++++ Records provided

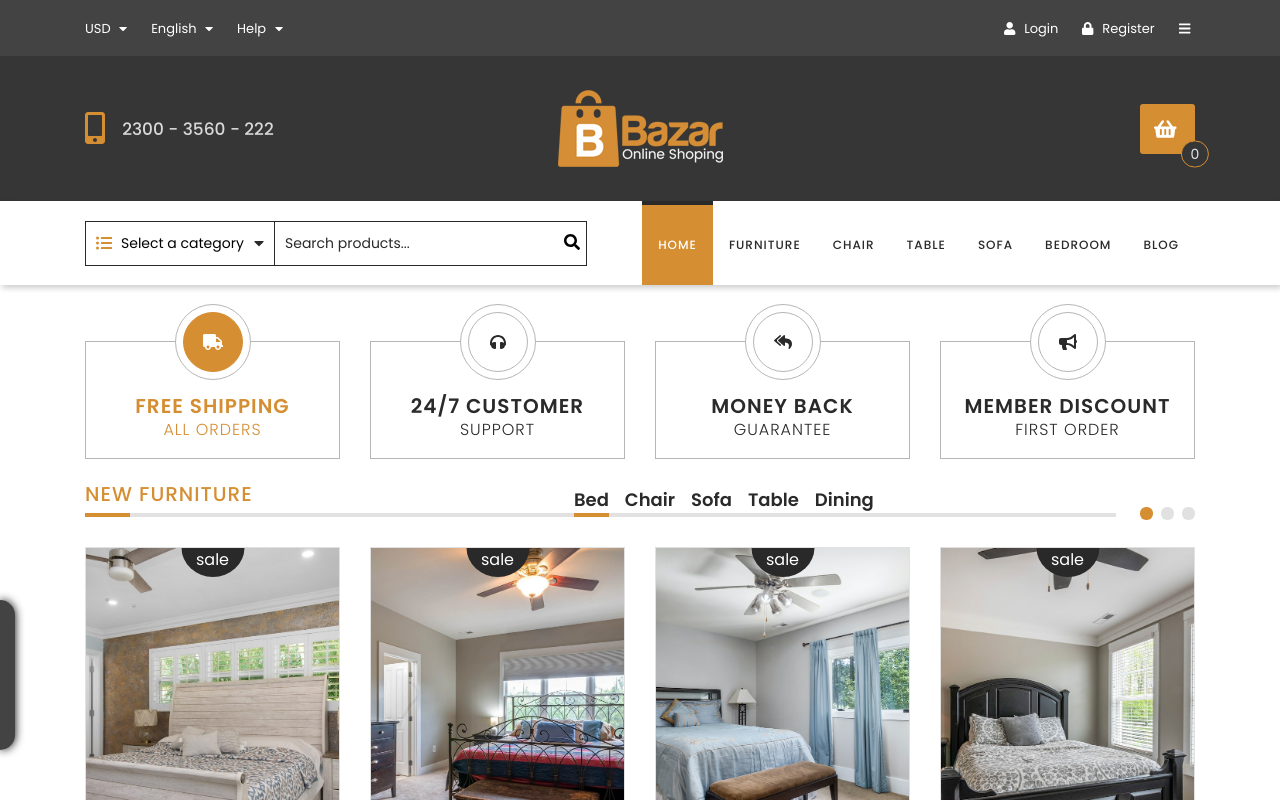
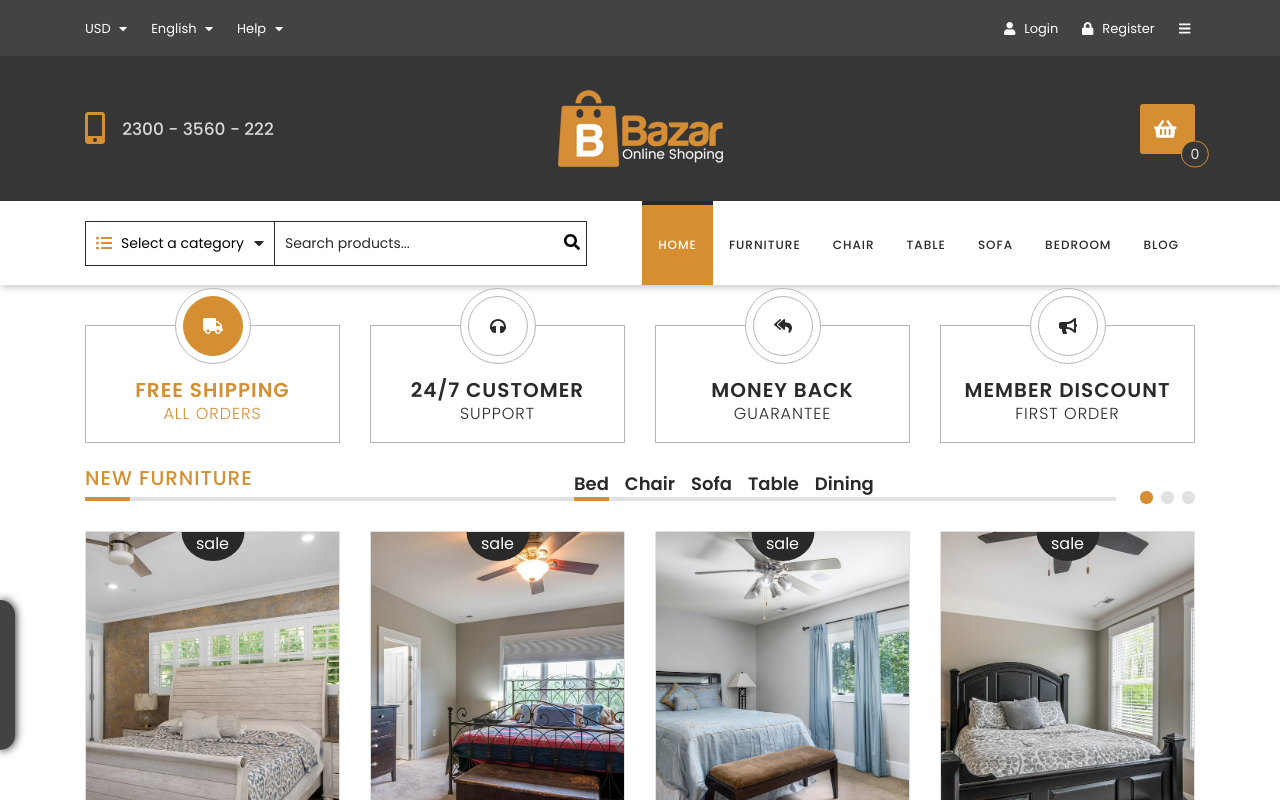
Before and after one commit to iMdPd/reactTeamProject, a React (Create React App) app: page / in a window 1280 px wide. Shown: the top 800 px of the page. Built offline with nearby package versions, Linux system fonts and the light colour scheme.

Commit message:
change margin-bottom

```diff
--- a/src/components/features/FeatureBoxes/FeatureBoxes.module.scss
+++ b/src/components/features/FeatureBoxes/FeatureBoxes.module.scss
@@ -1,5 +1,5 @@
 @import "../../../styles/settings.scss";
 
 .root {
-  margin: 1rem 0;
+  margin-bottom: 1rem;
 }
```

++++++++

Exercise aim:
Copy every record exactly, dropping the images.

Exercise result:
Before and after one commit to iMdPd/reactTeamProject, a React (Create React App) app: page / in a window 1280 px wide. Shown: the top 800 px of the page. Built offline with nearby package versions, Linux system fonts and the light colour scheme.

Commit message:
change margin-bottom

```diff
--- a/src/components/features/FeatureBoxes/FeatureBoxes.module.scss
+++ b/src/components/features/FeatureBoxes/FeatureBoxes.module.scss
@@ -1,5 +1,5 @@
 @import "../../../styles/settings.scss";
 
 .root {
-  margin: 1rem 0;
+  margin-bottom: 1rem;
 }
```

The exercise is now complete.